Assigned task:
Your answer should be the records below, repeated exactly as they stand.
Data below:
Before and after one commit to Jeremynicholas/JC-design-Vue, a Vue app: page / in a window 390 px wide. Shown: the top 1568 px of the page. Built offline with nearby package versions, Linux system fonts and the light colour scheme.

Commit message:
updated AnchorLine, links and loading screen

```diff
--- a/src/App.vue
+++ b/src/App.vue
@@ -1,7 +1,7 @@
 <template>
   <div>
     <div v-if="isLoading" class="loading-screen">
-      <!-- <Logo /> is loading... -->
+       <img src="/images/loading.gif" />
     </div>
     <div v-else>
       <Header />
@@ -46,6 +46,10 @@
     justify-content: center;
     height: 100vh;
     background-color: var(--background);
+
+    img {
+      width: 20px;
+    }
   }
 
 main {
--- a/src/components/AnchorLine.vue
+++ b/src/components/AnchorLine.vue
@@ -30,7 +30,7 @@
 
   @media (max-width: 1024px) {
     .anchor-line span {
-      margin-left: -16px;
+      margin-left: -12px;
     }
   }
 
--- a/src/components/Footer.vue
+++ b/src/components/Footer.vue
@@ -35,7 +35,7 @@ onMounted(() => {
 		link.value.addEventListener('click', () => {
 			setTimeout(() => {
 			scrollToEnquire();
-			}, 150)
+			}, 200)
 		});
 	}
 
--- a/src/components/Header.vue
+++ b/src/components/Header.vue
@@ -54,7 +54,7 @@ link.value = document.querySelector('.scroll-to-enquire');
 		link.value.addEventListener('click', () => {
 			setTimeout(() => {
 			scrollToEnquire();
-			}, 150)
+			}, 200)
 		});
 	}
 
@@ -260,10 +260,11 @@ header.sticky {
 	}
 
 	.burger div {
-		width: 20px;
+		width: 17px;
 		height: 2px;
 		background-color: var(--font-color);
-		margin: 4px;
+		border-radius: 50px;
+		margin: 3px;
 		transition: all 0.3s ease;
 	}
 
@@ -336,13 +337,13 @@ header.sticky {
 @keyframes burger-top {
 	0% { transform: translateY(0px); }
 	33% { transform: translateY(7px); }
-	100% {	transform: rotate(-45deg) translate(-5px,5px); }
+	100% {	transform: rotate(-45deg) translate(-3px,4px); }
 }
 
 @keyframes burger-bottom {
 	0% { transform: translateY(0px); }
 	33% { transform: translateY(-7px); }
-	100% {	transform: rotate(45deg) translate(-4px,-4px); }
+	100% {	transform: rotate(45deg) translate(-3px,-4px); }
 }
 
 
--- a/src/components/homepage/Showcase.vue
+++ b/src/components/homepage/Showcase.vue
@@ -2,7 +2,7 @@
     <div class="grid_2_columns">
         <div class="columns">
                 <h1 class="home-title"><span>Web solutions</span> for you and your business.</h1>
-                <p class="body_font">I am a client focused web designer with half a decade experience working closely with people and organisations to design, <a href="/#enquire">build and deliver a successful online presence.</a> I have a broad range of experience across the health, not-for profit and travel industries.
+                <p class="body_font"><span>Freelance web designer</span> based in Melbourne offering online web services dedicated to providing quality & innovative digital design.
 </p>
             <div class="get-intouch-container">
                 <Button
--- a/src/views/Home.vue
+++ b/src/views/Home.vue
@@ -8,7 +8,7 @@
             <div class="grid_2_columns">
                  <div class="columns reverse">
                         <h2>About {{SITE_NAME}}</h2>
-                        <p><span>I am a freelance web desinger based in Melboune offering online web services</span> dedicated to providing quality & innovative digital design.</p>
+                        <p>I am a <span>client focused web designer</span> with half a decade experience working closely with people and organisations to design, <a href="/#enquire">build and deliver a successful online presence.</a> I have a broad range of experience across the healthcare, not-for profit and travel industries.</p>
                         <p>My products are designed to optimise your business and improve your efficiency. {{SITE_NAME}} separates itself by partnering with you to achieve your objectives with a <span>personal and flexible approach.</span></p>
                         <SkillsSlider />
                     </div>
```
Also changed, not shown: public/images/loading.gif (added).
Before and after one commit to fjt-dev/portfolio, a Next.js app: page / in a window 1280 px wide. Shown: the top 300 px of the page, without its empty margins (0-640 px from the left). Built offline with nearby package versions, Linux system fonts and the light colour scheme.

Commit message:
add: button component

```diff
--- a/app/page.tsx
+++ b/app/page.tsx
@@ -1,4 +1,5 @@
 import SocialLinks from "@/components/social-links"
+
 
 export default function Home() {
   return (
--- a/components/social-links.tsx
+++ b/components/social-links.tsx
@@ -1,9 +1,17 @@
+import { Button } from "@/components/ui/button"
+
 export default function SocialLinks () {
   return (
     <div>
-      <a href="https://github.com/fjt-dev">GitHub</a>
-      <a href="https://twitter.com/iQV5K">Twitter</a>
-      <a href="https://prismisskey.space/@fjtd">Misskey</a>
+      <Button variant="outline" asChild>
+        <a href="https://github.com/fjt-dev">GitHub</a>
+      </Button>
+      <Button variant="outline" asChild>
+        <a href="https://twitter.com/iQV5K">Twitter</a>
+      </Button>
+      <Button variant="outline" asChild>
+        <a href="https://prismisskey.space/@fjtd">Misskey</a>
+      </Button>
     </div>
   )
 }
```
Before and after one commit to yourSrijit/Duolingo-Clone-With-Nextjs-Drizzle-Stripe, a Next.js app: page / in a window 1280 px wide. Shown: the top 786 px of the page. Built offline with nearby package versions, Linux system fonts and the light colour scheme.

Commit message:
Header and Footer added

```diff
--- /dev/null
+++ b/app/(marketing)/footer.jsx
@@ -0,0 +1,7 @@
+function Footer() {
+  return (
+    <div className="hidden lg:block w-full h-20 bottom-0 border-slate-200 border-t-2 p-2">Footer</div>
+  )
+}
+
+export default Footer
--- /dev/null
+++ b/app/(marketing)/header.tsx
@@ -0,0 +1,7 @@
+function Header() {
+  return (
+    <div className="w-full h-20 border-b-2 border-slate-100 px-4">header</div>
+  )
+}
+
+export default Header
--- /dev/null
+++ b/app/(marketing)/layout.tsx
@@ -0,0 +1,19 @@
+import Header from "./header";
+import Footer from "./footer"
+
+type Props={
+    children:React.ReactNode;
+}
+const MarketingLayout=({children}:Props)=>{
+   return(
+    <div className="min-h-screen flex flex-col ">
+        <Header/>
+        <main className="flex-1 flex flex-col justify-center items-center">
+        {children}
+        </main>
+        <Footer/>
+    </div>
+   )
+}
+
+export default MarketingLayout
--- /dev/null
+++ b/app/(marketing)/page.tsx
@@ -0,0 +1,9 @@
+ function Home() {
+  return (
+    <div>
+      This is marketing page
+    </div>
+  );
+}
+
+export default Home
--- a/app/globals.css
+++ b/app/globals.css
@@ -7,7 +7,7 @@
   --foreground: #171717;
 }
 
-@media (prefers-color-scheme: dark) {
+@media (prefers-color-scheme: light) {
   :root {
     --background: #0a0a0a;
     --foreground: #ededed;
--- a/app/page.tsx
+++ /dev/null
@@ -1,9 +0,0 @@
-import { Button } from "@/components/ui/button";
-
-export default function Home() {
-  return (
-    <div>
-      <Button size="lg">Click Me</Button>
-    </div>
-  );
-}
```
End of Data.
Final answer:
Before and after one commit to Jeremynicholas/JC-design-Vue, a Vue app: page / in a window 390 px wide. Shown: the top 1568 px of the page. Built offline with nearby package versions, Linux system fonts and the light colour scheme.

Commit message:
updated AnchorLine, links and loading screen

```diff
--- a/src/App.vue
+++ b/src/App.vue
@@ -1,7 +1,7 @@
 <template>
   <div>
     <div v-if="isLoading" class="loading-screen">
-      <!-- <Logo /> is loading... -->
+       <img src="/images/loading.gif" />
     </div>
     <div v-else>
       <Header />
@@ -46,6 +46,10 @@
     justify-content: center;
     height: 100vh;
     background-color: var(--background);
+
+    img {
+      width: 20px;
+    }
   }
 
 main {
--- a/src/components/AnchorLine.vue
+++ b/src/components/AnchorLine.vue
@@ -30,7 +30,7 @@
 
   @media (max-width: 1024px) {
     .anchor-line span {
-      margin-left: -16px;
+      margin-left: -12px;
     }
   }
 
--- a/src/components/Footer.vue
+++ b/src/components/Footer.vue
@@ -35,7 +35,7 @@ onMounted(() => {
 		link.value.addEventListener('click', () => {
 			setTimeout(() => {
 			scrollToEnquire();
-			}, 150)
+			}, 200)
 		});
 	}
 
--- a/src/components/Header.vue
+++ b/src/components/Header.vue
@@ -54,7 +54,7 @@ link.value = document.querySelector('.scroll-to-enquire');
 		link.value.addEventListener('click', () => {
 			setTimeout(() => {
 			scrollToEnquire();
-			}, 150)
+			}, 200)
 		});
 	}
 
@@ -260,10 +260,11 @@ header.sticky {
 	}
 
 	.burger div {
-		width: 20px;
+		width: 17px;
 		height: 2px;
 		background-color: var(--font-color);
-		margin: 4px;
+		border-radius: 50px;
+		margin: 3px;
 		transition: all 0.3s ease;
 	}
 
@@ -336,13 +337,13 @@ header.sticky {
 @keyframes burger-top {
 	0% { transform: translateY(0px); }
 	33% { transform: translateY(7px); }
-	100% {	transform: rotate(-45deg) translate(-5px,5px); }
+	100% {	transform: rotate(-45deg) translate(-3px,4px); }
 }
 
 @keyframes burger-bottom {
 	0% { transform: translateY(0px); }
 	33% { transform: translateY(-7px); }
-	100% {	transform: rotate(45deg) translate(-4px,-4px); }
+	100% {	transform: rotate(45deg) translate(-3px,-4px); }
 }
 
 
--- a/src/components/homepage/Showcase.vue
+++ b/src/components/homepage/Showcase.vue
@@ -2,7 +2,7 @@
     <div class="grid_2_columns">
         <div class="columns">
                 <h1 class="home-title"><span>Web solutions</span> for you and your business.</h1>
-                <p class="body_font">I am a client focused web designer with half a decade experience working closely with people and organisations to design, <a href="/#enquire">build and deliver a successful online presence.</a> I have a broad range of experience across the health, not-for profit and travel industries.
+                <p class="body_font"><span>Freelance web designer</span> based in Melbourne offering online web services dedicated to providing quality & innovative digital design.
 </p>
             <div class="get-intouch-container">
                 <Button
--- a/src/views/Home.vue
+++ b/src/views/Home.vue
@@ -8,7 +8,7 @@
             <div class="grid_2_columns">
                  <div class="columns reverse">
                         <h2>About {{SITE_NAME}}</h2>
-                        <p><span>I am a freelance web desinger based in Melboune offering online web services</span> dedicated to providing quality & innovative digital design.</p>
+                        <p>I am a <span>client focused web designer</span> with half a decade experience working closely with people and organisations to design, <a href="/#enquire">build and deliver a successful online presence.</a> I have a broad range of experience across the healthcare, not-for profit and travel industries.</p>
                         <p>My products are designed to optimise your business and improve your efficiency. {{SITE_NAME}} separates itself by partnering with you to achieve your objectives with a <span>personal and flexible approach.</span></p>
                         <SkillsSlider />
                     </div>
```
Also changed, not shown: public/images/loading.gif (added).
Before and after one commit to fjt-dev/portfolio, a Next.js app: page / in a window 1280 px wide. Shown: the top 300 px of the page, without its empty margins (0-640 px from the left). Built offline with nearby package versions, Linux system fonts and the light colour scheme.

Commit message:
add: button component

```diff
--- a/app/page.tsx
+++ b/app/page.tsx
@@ -1,4 +1,5 @@
 import SocialLinks from "@/components/social-links"
+
 
 export default function Home() {
   return (
--- a/components/social-links.tsx
+++ b/components/social-links.tsx
@@ -1,9 +1,17 @@
+import { Button } from "@/components/ui/button"
+
 export default function SocialLinks () {
   return (
     <div>
-      <a href="https://github.com/fjt-dev">GitHub</a>
-      <a href="https://twitter.com/iQV5K">Twitter</a>
-      <a href="https://prismisskey.space/@fjtd">Misskey</a>
+      <Button variant="outline" asChild>
+        <a href="https://github.com/fjt-dev">GitHub</a>
+      </Button>
+      <Button variant="outline" asChild>
+        <a href="https://twitter.com/iQV5K">Twitter</a>
+      </Button>
+      <Button variant="outline" asChild>
+        <a href="https://prismisskey.space/@fjtd">Misskey</a>
+      </Button>
     </div>
   )
 }
```
Before and after one commit to yourSrijit/Duolingo-Clone-With-Nextjs-Drizzle-Stripe, a Next.js app: page / in a window 1280 px wide. Shown: the top 786 px of the page. Built offline with nearby package versions, Linux system fonts and the light colour scheme.

Commit message:
Header and Footer added

```diff
--- /dev/null
+++ b/app/(marketing)/footer.jsx
@@ -0,0 +1,7 @@
+function Footer() {
+  return (
+    <div className="hidden lg:block w-full h-20 bottom-0 border-slate-200 border-t-2 p-2">Footer</div>
+  )
+}
+
+export default Footer
--- /dev/null
+++ b/app/(marketing)/header.tsx
@@ -0,0 +1,7 @@
+function Header() {
+  return (
+    <div className="w-full h-20 border-b-2 border-slate-100 px-4">header</div>
+  )
+}
+
+export default Header
--- /dev/null
+++ b/app/(marketing)/layout.tsx
@@ -0,0 +1,19 @@
+import Header from "./header";
+import Footer from "./footer"
+
+type Props={
+    children:React.ReactNode;
+}
+const MarketingLayout=({children}:Props)=>{
+   return(
+    <div className="min-h-screen flex flex-col ">
+        <Header/>
+        <main className="flex-1 flex flex-col justify-center items-center">
+        {children}
+        </main>
+        <Footer/>
+    </div>
+   )
+}
+
+export default MarketingLayout
--- /dev/null
+++ b/app/(marketing)/page.tsx
@@ -0,0 +1,9 @@
+ function Home() {
+  return (
+    <div>
+      This is marketing page
+    </div>
+  );
+}
+
+export default Home
--- a/app/globals.css
+++ b/app/globals.css
@@ -7,7 +7,7 @@
   --foreground: #171717;
 }
 
-@media (prefers-color-scheme: dark) {
+@media (prefers-color-scheme: light) {
   :root {
     --background: #0a0a0a;
     --foreground: #ededed;
--- a/app/page.tsx
+++ /dev/null
@@ -1,9 +0,0 @@
-import { Button } from "@/components/ui/button";
-
-export default function Home() {
-  return (
-    <div>
-      <Button size="lg">Click Me</Button>
-    </div>
-  );
-}
```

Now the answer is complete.